Each line of the listing that contains "child" should be found and copied.

Material provided >>
━━━━
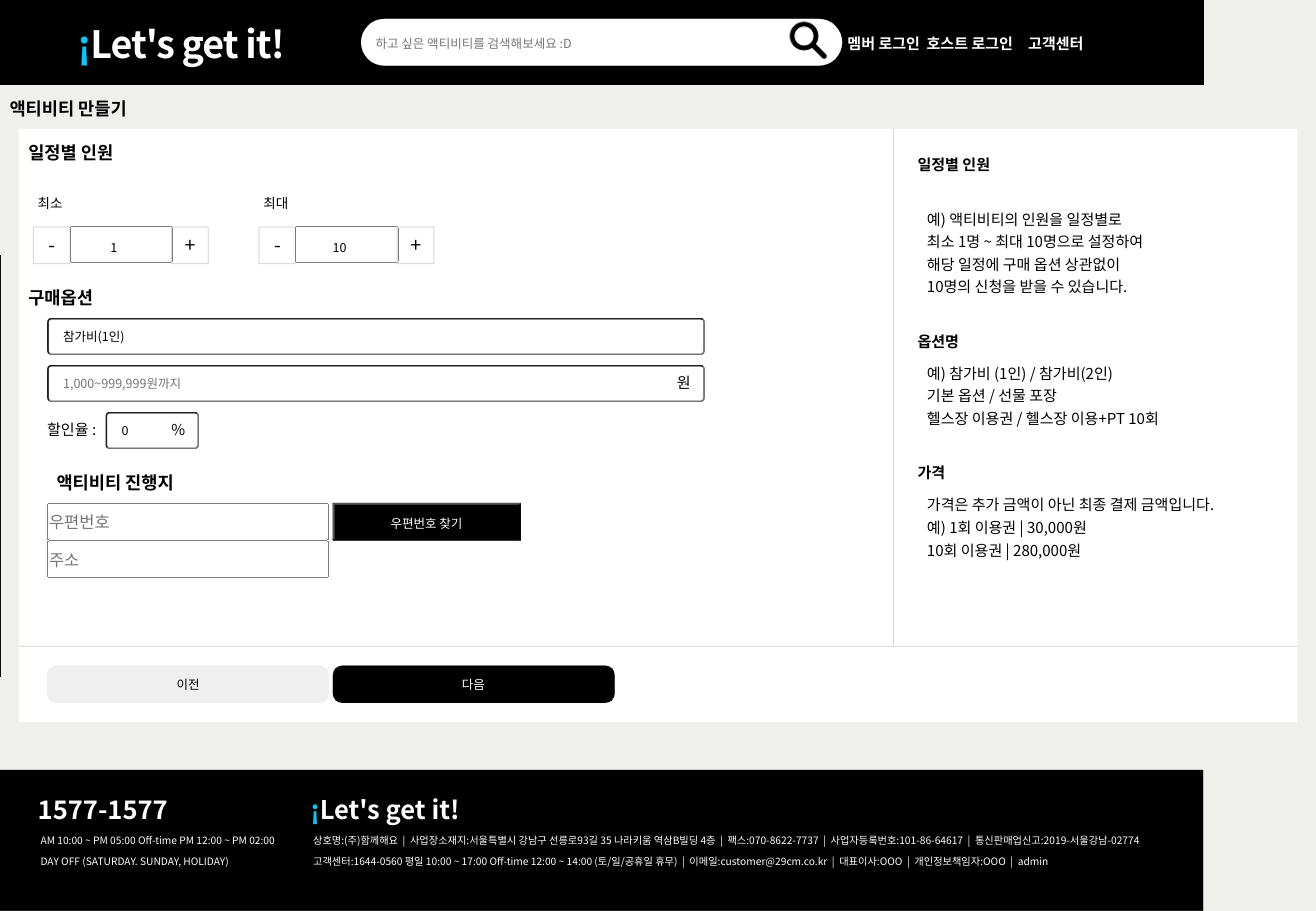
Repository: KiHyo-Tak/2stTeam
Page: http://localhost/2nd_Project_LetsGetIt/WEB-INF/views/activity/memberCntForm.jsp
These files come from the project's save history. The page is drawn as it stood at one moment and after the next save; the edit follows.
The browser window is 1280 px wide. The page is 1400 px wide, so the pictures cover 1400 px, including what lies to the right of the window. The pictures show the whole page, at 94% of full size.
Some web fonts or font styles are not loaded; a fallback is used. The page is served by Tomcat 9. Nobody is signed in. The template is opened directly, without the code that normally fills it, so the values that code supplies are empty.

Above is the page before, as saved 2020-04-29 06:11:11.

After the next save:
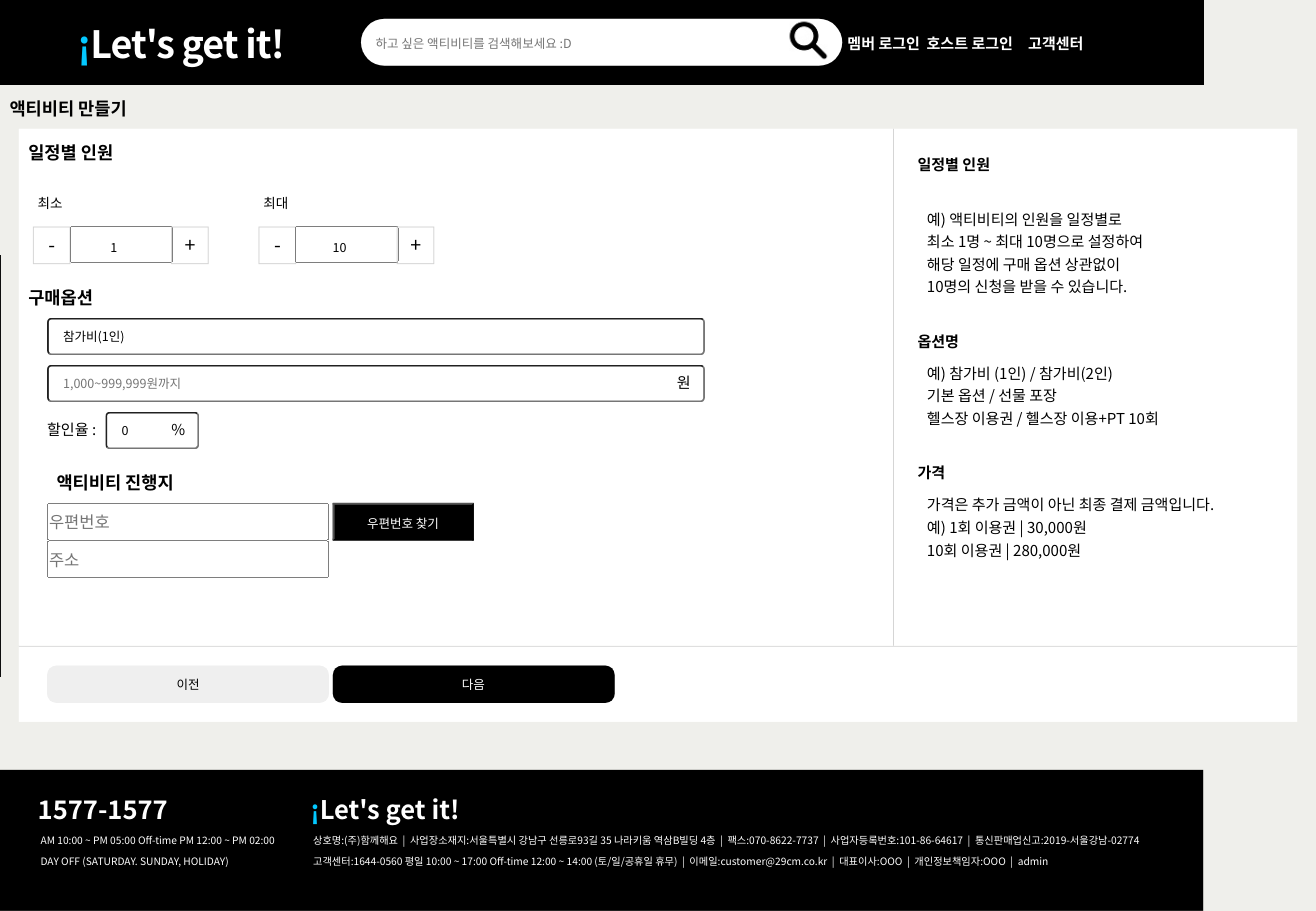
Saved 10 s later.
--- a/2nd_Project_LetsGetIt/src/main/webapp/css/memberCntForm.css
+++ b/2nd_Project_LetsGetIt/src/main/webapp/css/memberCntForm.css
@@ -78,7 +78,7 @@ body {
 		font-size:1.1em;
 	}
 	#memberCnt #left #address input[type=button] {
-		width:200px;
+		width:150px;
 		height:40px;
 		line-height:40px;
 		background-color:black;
━━━━
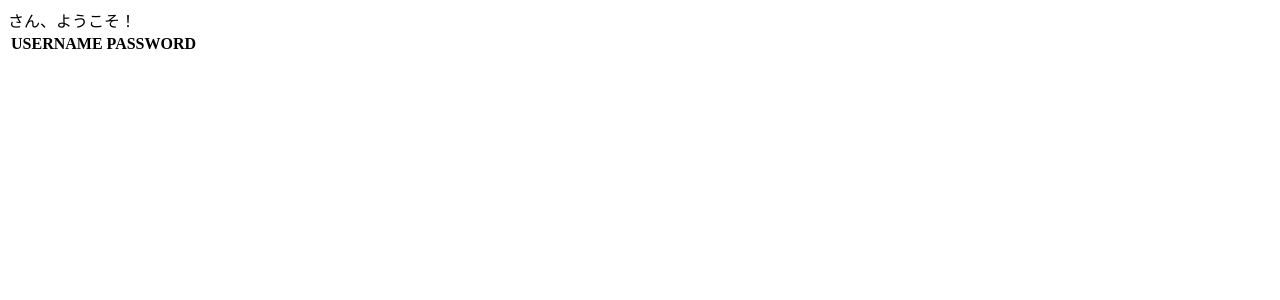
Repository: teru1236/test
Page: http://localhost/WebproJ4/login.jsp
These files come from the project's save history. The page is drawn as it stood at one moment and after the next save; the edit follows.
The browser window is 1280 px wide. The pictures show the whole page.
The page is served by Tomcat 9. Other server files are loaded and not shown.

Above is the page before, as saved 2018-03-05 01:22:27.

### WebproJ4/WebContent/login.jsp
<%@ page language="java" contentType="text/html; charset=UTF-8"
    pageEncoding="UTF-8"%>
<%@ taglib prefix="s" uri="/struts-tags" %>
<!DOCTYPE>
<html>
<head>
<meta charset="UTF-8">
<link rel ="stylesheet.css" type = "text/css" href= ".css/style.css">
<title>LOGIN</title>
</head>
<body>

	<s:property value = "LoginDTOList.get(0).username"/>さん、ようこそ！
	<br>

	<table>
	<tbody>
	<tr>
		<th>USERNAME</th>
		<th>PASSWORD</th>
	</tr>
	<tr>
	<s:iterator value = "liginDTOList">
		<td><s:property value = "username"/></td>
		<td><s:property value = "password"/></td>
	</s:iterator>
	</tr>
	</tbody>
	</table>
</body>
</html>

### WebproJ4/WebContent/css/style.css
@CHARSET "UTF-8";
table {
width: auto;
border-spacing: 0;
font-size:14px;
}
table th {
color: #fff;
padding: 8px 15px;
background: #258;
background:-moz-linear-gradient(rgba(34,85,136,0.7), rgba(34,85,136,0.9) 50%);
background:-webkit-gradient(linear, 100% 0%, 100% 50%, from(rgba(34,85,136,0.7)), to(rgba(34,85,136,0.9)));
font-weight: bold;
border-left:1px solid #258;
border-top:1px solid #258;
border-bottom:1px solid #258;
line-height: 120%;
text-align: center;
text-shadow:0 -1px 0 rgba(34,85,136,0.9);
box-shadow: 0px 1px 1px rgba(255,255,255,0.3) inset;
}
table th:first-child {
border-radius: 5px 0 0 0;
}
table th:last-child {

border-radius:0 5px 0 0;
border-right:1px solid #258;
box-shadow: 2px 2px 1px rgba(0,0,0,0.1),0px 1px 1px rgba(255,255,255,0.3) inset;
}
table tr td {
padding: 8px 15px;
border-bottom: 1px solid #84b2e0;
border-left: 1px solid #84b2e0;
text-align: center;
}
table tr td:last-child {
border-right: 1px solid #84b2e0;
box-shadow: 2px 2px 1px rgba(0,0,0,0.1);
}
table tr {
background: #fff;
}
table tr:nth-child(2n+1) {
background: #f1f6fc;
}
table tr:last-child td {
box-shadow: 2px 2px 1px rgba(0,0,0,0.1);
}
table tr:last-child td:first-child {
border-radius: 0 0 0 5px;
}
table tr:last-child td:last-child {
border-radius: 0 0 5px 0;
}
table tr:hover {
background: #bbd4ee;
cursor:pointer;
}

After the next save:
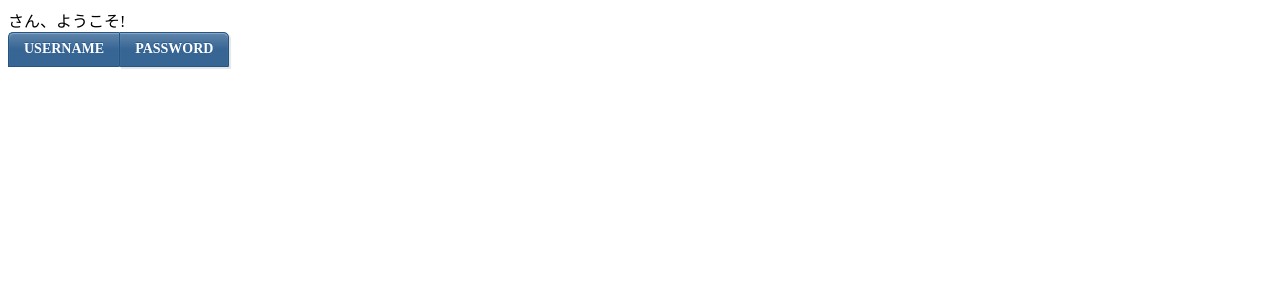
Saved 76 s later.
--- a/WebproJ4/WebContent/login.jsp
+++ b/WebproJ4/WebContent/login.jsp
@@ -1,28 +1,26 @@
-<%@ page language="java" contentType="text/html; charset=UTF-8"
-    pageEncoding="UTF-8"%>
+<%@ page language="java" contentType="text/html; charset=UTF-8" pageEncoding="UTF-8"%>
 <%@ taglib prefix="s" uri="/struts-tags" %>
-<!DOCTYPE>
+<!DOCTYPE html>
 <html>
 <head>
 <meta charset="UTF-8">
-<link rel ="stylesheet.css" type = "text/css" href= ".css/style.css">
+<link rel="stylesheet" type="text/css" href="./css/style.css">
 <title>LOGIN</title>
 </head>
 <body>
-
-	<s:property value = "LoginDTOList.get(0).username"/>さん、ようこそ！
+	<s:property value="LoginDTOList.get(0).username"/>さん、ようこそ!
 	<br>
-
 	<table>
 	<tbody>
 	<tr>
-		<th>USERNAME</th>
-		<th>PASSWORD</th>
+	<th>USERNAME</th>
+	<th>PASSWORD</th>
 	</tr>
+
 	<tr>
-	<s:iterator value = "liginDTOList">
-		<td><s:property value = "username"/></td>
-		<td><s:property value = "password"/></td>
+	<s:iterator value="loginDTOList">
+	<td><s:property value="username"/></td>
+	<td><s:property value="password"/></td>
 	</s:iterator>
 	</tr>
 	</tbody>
━━━━
Answer box >>
table th:first-child {
table th:last-child {
table tr td:last-child {
table tr:nth-child(2n+1) {
table tr:last-child td {
table tr:last-child td:first-child {
table tr:last-child td:last-child {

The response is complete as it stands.